RECORDED INFORMATION Block Start

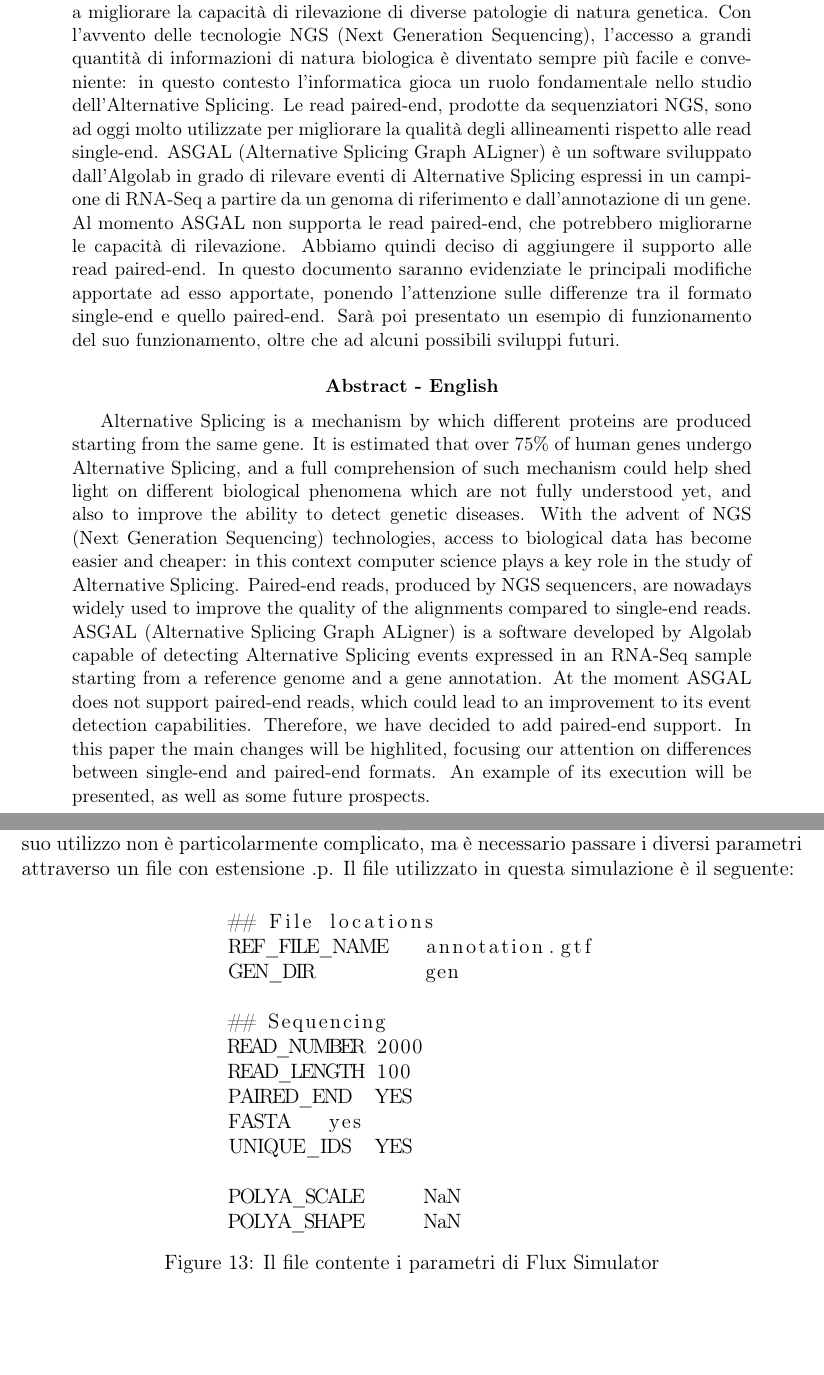
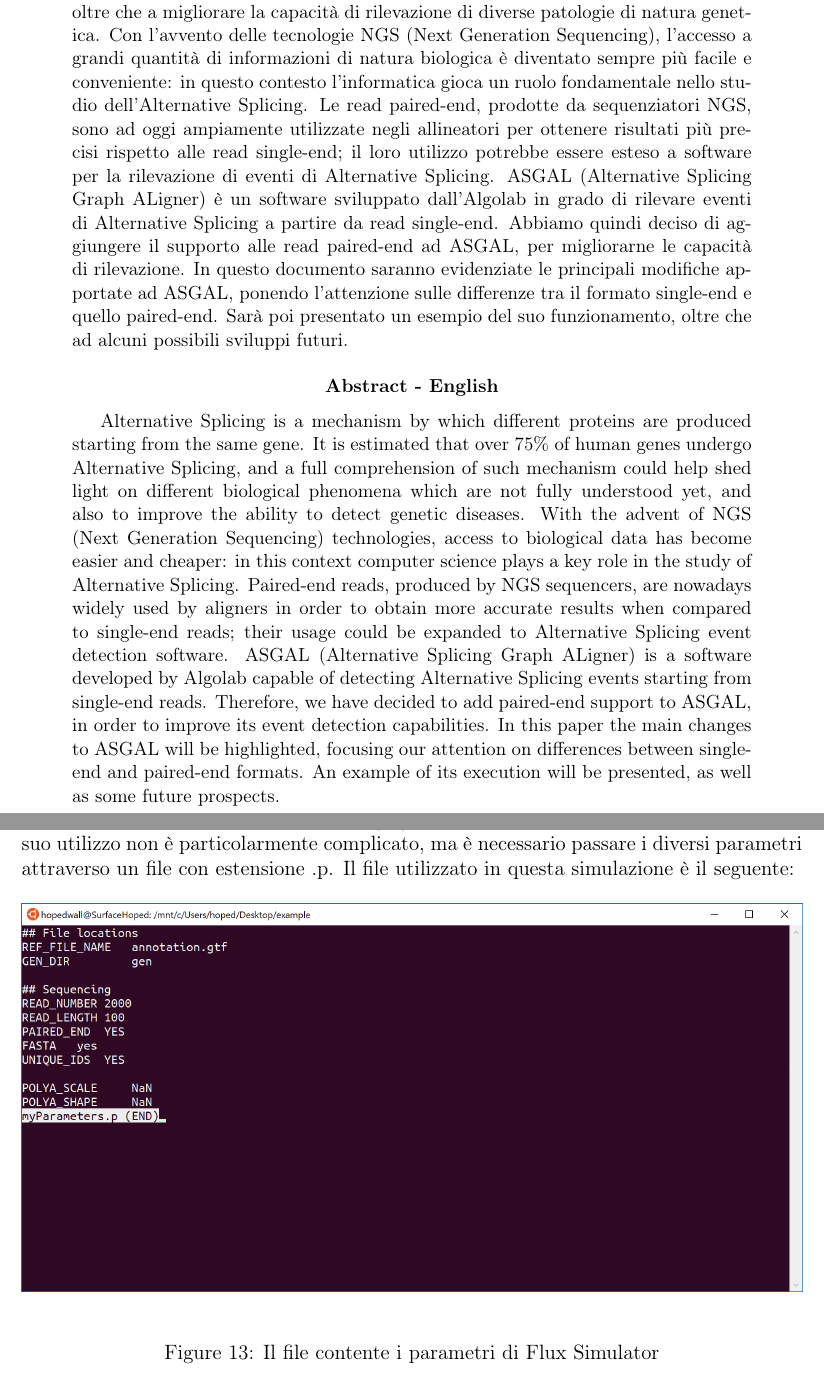
Before and after one commit to HopedWall/TesiTriennaleASGAL, a LaTeX paper (main.tex, which reads chapters/abstract.tex, chapters/esempiofunzionamento.tex): two parts of pages 3 and 24 of 30, joined at a grey line, cut so that both start at the same text, the shorter picture padded with empty space. Compiled offline with pdfLaTeX.

Commit message:
Fixed abstract(2)

```diff
--- a/chapters/abstract.tex
+++ b/chapters/abstract.tex
@@ -1,10 +1,9 @@
-% Abstract
 \renewcommand{\abstractname}{Abstract - Italiano}
 \begin{abstract}
-L'Alternative Splicing è un meccanismo attraverso il quale diverse proteine sono generate a partire da uno stesso gene. Si stima che oltre il 75\% dei geni umani utilizzi l' Alternative Splicing, e una piena comprensione di questo meccanismo potrebbe aiutare a far luce su diversi fenomeni biologici non ancora del tutto chiari, oltre che a migliorare la capacità di rilevazione di diverse patologie di natura genetica. Con l'avvento delle tecnologie NGS (Next Generation Sequencing), l'accesso a grandi quantità di informazioni di natura biologica è diventato sempre più facile e conveniente: in questo contesto l'informatica gioca un ruolo fondamentale nello studio dell'Alternative Splicing. Le read paired-end, prodotte da sequenziatori NGS, sono ad oggi molto utilizzate per migliorare la qualità degli allineamenti rispetto alle read single-end. ASGAL (Alternative Splicing Graph ALigner) è un software sviluppato dall'Algolab in grado di rilevare eventi di Alternative Splicing espressi in un campione di RNA-Seq a partire da un genoma di riferimento e dall'annotazione di un gene. Al momento ASGAL non supporta le read paired-end, che potrebbero migliorarne le capacità di rilevazione. Abbiamo quindi deciso di aggiungere il supporto alle read paired-end. In questo documento saranno evidenziate le principali modifiche apportate ad esso apportate, ponendo l'attenzione sulle differenze tra il formato single-end e quello paired-end. Sarà poi presentato un esempio di funzionamento del suo funzionamento, oltre che ad alcuni possibili sviluppi futuri.
+L'Alternative Splicing è un meccanismo attraverso il quale diverse proteine sono generate a partire da uno stesso gene. Si stima che oltre il 75\% dei geni umani utilizzi l' Alternative Splicing, e una piena comprensione di questo meccanismo potrebbe aiutare a far luce su diversi fenomeni biologici non ancora del tutto chiari, oltre che a migliorare la capacità di rilevazione di diverse patologie di natura genetica. Con l'avvento delle tecnologie NGS (Next Generation Sequencing), l'accesso a grandi quantità di informazioni di natura biologica è diventato sempre più facile e conveniente: in questo contesto l'informatica gioca un ruolo fondamentale nello studio dell'Alternative Splicing. Le read paired-end, prodotte da sequenziatori NGS, sono ad oggi ampiamente utilizzate negli allineatori per ottenere risultati più precisi rispetto alle read single-end; il loro utilizzo potrebbe essere esteso a software per la rilevazione di eventi di Alternative Splicing. ASGAL (Alternative Splicing Graph ALigner) è un software sviluppato dall'Algolab in grado di rilevare eventi di Alternative Splicing a partire da read single-end. Abbiamo quindi deciso di aggiungere il supporto alle read paired-end ad ASGAL, per migliorarne le capacità di rilevazione. In questo documento saranno evidenziate le principali modifiche apportate ad ASGAL, ponendo l'attenzione sulle differenze tra il formato single-end e quello paired-end. Sarà poi presentato un esempio del suo funzionamento, oltre che ad alcuni possibili sviluppi futuri.
    \end{abstract}
 
 	\renewcommand{\abstractname}{Abstract - English}
    \begin{abstract}
-Alternative Splicing is a mechanism by which different proteins are produced starting from the same gene. It is estimated that over 75\% of human genes undergo Alternative Splicing, and a full comprehension of such mechanism could help shed light on different biological phenomena which are not fully understood yet, and also to improve the ability to detect genetic diseases. With the advent of NGS (Next Generation Sequencing) technologies, access to biological data has become easier and cheaper: in this context computer science plays a key role in the study of Alternative Splicing. Paired-end reads, produced by NGS sequencers, are nowadays widely used to improve the quality of the alignments compared to single-end reads. ASGAL (Alternative Splicing Graph ALigner) is a software developed by Algolab capable of detecting Alternative Splicing events expressed in an RNA-Seq sample starting from a reference genome and a gene annotation. At the moment ASGAL does not support paired-end reads, which could lead to an improvement to its event detection capabilities. Therefore, we have decided to add paired-end support. In this paper the main changes will be highlited, focusing our attention on differences between single-end and paired-end formats. An example of its execution will be presented, as well as some future prospects.
+Alternative Splicing is a mechanism by which different proteins are produced starting from the same gene. It is estimated that over 75\% of human genes undergo Alternative Splicing, and a full comprehension of such mechanism could help shed light on different biological phenomena which are not fully understood yet, and also to improve the ability to detect genetic diseases. With the advent of NGS (Next Generation Sequencing) technologies, access to biological data has become easier and cheaper: in this context computer science plays a key role in the study of Alternative Splicing. Paired-end reads, produced by NGS sequencers, are nowadays widely used by aligners in order to obtain more accurate results when compared to single-end reads; their usage could be expanded to Alternative Splicing event detection software. ASGAL (Alternative Splicing Graph ALigner) is a software developed by Algolab capable of detecting Alternative Splicing events starting from single-end reads. Therefore, we have decided to add paired-end support to ASGAL, in order to improve its event detection capabilities. In this paper the main changes to ASGAL will be highlighted, focusing our attention on differences between single-end and paired-end formats. An example of its execution will be presented, as well as some future prospects.
    \end{abstract}
--- a/chapters/esempiofunzionamento.tex
+++ b/chapters/esempiofunzionamento.tex
@@ -6,33 +6,33 @@ In questo esempio di funzionamento si utilizzerà il gene ENSG00000280145, situa
 
 Si è scelto di utilizzare Flux Simulator \cite{griebel2012modelling} per la generazione delle read paired-end. Il suo utilizzo non è particolarmente complicato, ma è necessario passare i diversi parametri attraverso un file con estensione .p. Il file utilizzato in questa simulazione è il seguente:
 
-\begin{figure}[thp]
-\begin{CenteredBox}
-  \begin{lstlisting}
-## File locations
-REF_FILE_NAME   annotation.gtf
-GEN_DIR         gen
+%\begin{figure}[thp]
+%\begin{CenteredBox}
+%  \begin{lstlisting}
+%## File locations
+%REF_FILE_NAME   annotation.gtf
+%GEN_DIR         gen
+%
+%## Sequencing
+%READ_NUMBER 2000
+%READ_LENGTH 100
+%PAIRED_END  YES
+%FASTA   yes
+%UNIQUE_IDS  YES
+%
+%POLYA_SCALE     NaN
+%POLYA_SHAPE     NaN
+%  \end{lstlisting}
+%\end{CenteredBox}
+%\caption{Il file contente i parametri di Flux Simulator}
+%\end{figure}
 
-## Sequencing
-READ_NUMBER 2000
-READ_LENGTH 100
-PAIRED_END  YES
-FASTA   yes
-UNIQUE_IDS  YES
-
-POLYA_SCALE     NaN
-POLYA_SHAPE     NaN
-  \end{lstlisting}
-\end{CenteredBox}
-\caption{Il file contente i parametri di Flux Simulator}
+\begin{figure}[h]
+	\centering
+	\includegraphics[width=\linewidth]{images/myParameters.png}
+  \caption{Il file contente i parametri di Flux Simulator}
+  \label{fig:Parameters}
 \end{figure}
-
-%\begin{figure}[h]
-%	\centering
-%	\includegraphics[height=7cm,width=10cm]{images/parameters2.png}
-%  \caption{Il file contente i parametri di Flux Simulator}
-%  \label{fig:Parameters}
-%\end{figure}
 
 Vengono così generati due file contenti 2000 read di lunghezza 100, in formato fasta, che saranno dati in input ad ASGAL.
 
```
Also changed, not shown: images/myParameters.png (added), main.pdf.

RECORDED INFORMATION Block End

* [ACTION ITEM]:
Retype the full listing exactly; pictures stay out.

* [FINAL ANSWER]:
Before and after one commit to HopedWall/TesiTriennaleASGAL, a LaTeX paper (main.tex, which reads chapters/abstract.tex, chapters/esempiofunzionamento.tex): two parts of pages 3 and 24 of 30, joined at a grey line, cut so that both start at the same text, the shorter picture padded with empty space. Compiled offline with pdfLaTeX.

Commit message:
Fixed abstract(2)

```diff
--- a/chapters/abstract.tex
+++ b/chapters/abstract.tex
@@ -1,10 +1,9 @@
-% Abstract
 \renewcommand{\abstractname}{Abstract - Italiano}
 \begin{abstract}
-L'Alternative Splicing è un meccanismo attraverso il quale diverse proteine sono generate a partire da uno stesso gene. Si stima che oltre il 75\% dei geni umani utilizzi l' Alternative Splicing, e una piena comprensione di questo meccanismo potrebbe aiutare a far luce su diversi fenomeni biologici non ancora del tutto chiari, oltre che a migliorare la capacità di rilevazione di diverse patologie di natura genetica. Con l'avvento delle tecnologie NGS (Next Generation Sequencing), l'accesso a grandi quantità di informazioni di natura biologica è diventato sempre più facile e conveniente: in questo contesto l'informatica gioca un ruolo fondamentale nello studio dell'Alternative Splicing. Le read paired-end, prodotte da sequenziatori NGS, sono ad oggi molto utilizzate per migliorare la qualità degli allineamenti rispetto alle read single-end. ASGAL (Alternative Splicing Graph ALigner) è un software sviluppato dall'Algolab in grado di rilevare eventi di Alternative Splicing espressi in un campione di RNA-Seq a partire da un genoma di riferimento e dall'annotazione di un gene. Al momento ASGAL non supporta le read paired-end, che potrebbero migliorarne le capacità di rilevazione. Abbiamo quindi deciso di aggiungere il supporto alle read paired-end. In questo documento saranno evidenziate le principali modifiche apportate ad esso apportate, ponendo l'attenzione sulle differenze tra il formato single-end e quello paired-end. Sarà poi presentato un esempio di funzionamento del suo funzionamento, oltre che ad alcuni possibili sviluppi futuri.
+L'Alternative Splicing è un meccanismo attraverso il quale diverse proteine sono generate a partire da uno stesso gene. Si stima che oltre il 75\% dei geni umani utilizzi l' Alternative Splicing, e una piena comprensione di questo meccanismo potrebbe aiutare a far luce su diversi fenomeni biologici non ancora del tutto chiari, oltre che a migliorare la capacità di rilevazione di diverse patologie di natura genetica. Con l'avvento delle tecnologie NGS (Next Generation Sequencing), l'accesso a grandi quantità di informazioni di natura biologica è diventato sempre più facile e conveniente: in questo contesto l'informatica gioca un ruolo fondamentale nello studio dell'Alternative Splicing. Le read paired-end, prodotte da sequenziatori NGS, sono ad oggi ampiamente utilizzate negli allineatori per ottenere risultati più precisi rispetto alle read single-end; il loro utilizzo potrebbe essere esteso a software per la rilevazione di eventi di Alternative Splicing. ASGAL (Alternative Splicing Graph ALigner) è un software sviluppato dall'Algolab in grado di rilevare eventi di Alternative Splicing a partire da read single-end. Abbiamo quindi deciso di aggiungere il supporto alle read paired-end ad ASGAL, per migliorarne le capacità di rilevazione. In questo documento saranno evidenziate le principali modifiche apportate ad ASGAL, ponendo l'attenzione sulle differenze tra il formato single-end e quello paired-end. Sarà poi presentato un esempio del suo funzionamento, oltre che ad alcuni possibili sviluppi futuri.
    \end{abstract}
 
 	\renewcommand{\abstractname}{Abstract - English}
    \begin{abstract}
-Alternative Splicing is a mechanism by which different proteins are produced starting from the same gene. It is estimated that over 75\% of human genes undergo Alternative Splicing, and a full comprehension of such mechanism could help shed light on different biological phenomena which are not fully understood yet, and also to improve the ability to detect genetic diseases. With the advent of NGS (Next Generation Sequencing) technologies, access to biological data has become easier and cheaper: in this context computer science plays a key role in the study of Alternative Splicing. Paired-end reads, produced by NGS sequencers, are nowadays widely used to improve the quality of the alignments compared to single-end reads. ASGAL (Alternative Splicing Graph ALigner) is a software developed by Algolab capable of detecting Alternative Splicing events expressed in an RNA-Seq sample starting from a reference genome and a gene annotation. At the moment ASGAL does not support paired-end reads, which could lead to an improvement to its event detection capabilities. Therefore, we have decided to add paired-end support. In this paper the main changes will be highlited, focusing our attention on differences between single-end and paired-end formats. An example of its execution will be presented, as well as some future prospects.
+Alternative Splicing is a mechanism by which different proteins are produced starting from the same gene. It is estimated that over 75\% of human genes undergo Alternative Splicing, and a full comprehension of such mechanism could help shed light on different biological phenomena which are not fully understood yet, and also to improve the ability to detect genetic diseases. With the advent of NGS (Next Generation Sequencing) technologies, access to biological data has become easier and cheaper: in this context computer science plays a key role in the study of Alternative Splicing. Paired-end reads, produced by NGS sequencers, are nowadays widely used by aligners in order to obtain more accurate results when compared to single-end reads; their usage could be expanded to Alternative Splicing event detection software. ASGAL (Alternative Splicing Graph ALigner) is a software developed by Algolab capable of detecting Alternative Splicing events starting from single-end reads. Therefore, we have decided to add paired-end support to ASGAL, in order to improve its event detection capabilities. In this paper the main changes to ASGAL will be highlighted, focusing our attention on differences between single-end and paired-end formats. An example of its execution will be presented, as well as some future prospects.
    \end{abstract}
--- a/chapters/esempiofunzionamento.tex
+++ b/chapters/esempiofunzionamento.tex
@@ -6,33 +6,33 @@ In questo esempio di funzionamento si utilizzerà il gene ENSG00000280145, situa
 
 Si è scelto di utilizzare Flux Simulator \cite{griebel2012modelling} per la generazione delle read paired-end. Il suo utilizzo non è particolarmente complicato, ma è necessario passare i diversi parametri attraverso un file con estensione .p. Il file utilizzato in questa simulazione è il seguente:
 
-\begin{figure}[thp]
-\begin{CenteredBox}
-  \begin{lstlisting}
-## File locations
-REF_FILE_NAME   annotation.gtf
-GEN_DIR         gen
+%\begin{figure}[thp]
+%\begin{CenteredBox}
+%  \begin{lstlisting}
+%## File locations
+%REF_FILE_NAME   annotation.gtf
+%GEN_DIR         gen
+%
+%## Sequencing
+%READ_NUMBER 2000
+%READ_LENGTH 100
+%PAIRED_END  YES
+%FASTA   yes
+%UNIQUE_IDS  YES
+%
+%POLYA_SCALE     NaN
+%POLYA_SHAPE     NaN
+%  \end{lstlisting}
+%\end{CenteredBox}
+%\caption{Il file contente i parametri di Flux Simulator}
+%\end{figure}
 
-## Sequencing
-READ_NUMBER 2000
-READ_LENGTH 100
-PAIRED_END  YES
-FASTA   yes
-UNIQUE_IDS  YES
-
-POLYA_SCALE     NaN
-POLYA_SHAPE     NaN
-  \end{lstlisting}
-\end{CenteredBox}
-\caption{Il file contente i parametri di Flux Simulator}
+\begin{figure}[h]
+	\centering
+	\includegraphics[width=\linewidth]{images/myParameters.png}
+  \caption{Il file contente i parametri di Flux Simulator}
+  \label{fig:Parameters}
 \end{figure}
-
-%\begin{figure}[h]
-%	\centering
-%	\includegraphics[height=7cm,width=10cm]{images/parameters2.png}
-%  \caption{Il file contente i parametri di Flux Simulator}
-%  \label{fig:Parameters}
-%\end{figure}
 
 Vengono così generati due file contenti 2000 read di lunghezza 100, in formato fasta, che saranno dati in input ad ASGAL.
 
```
Also changed, not shown: images/myParameters.png (added), main.pdf.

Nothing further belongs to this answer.